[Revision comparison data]
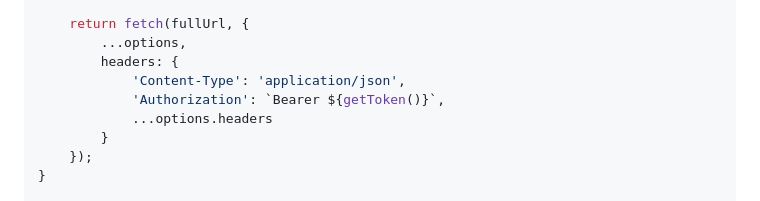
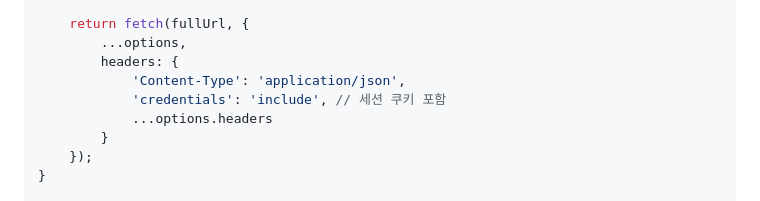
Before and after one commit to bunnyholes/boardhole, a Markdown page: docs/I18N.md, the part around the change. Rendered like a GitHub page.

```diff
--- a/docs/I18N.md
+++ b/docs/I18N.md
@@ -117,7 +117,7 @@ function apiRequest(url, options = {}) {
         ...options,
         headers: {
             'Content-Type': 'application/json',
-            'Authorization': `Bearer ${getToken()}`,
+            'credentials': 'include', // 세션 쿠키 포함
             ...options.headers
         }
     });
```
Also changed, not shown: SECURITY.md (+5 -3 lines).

* * *

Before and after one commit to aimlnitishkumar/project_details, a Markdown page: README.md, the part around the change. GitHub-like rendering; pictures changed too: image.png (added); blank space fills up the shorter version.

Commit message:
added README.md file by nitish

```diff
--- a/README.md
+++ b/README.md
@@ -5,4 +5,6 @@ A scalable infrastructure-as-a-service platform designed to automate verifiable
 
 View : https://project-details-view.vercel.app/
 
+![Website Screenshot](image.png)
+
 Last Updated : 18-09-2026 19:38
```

Your goal:
When a line in the records holds the string "changed", copy that line.

Result for this exercise:
Also changed, not shown: SECURITY.md (+5 -3 lines).
Before and after one commit to aimlnitishkumar/project_details, a Markdown page: README.md, the part around the change. GitHub-like rendering; pictures changed too: image.png (added); blank space fills up the shorter version.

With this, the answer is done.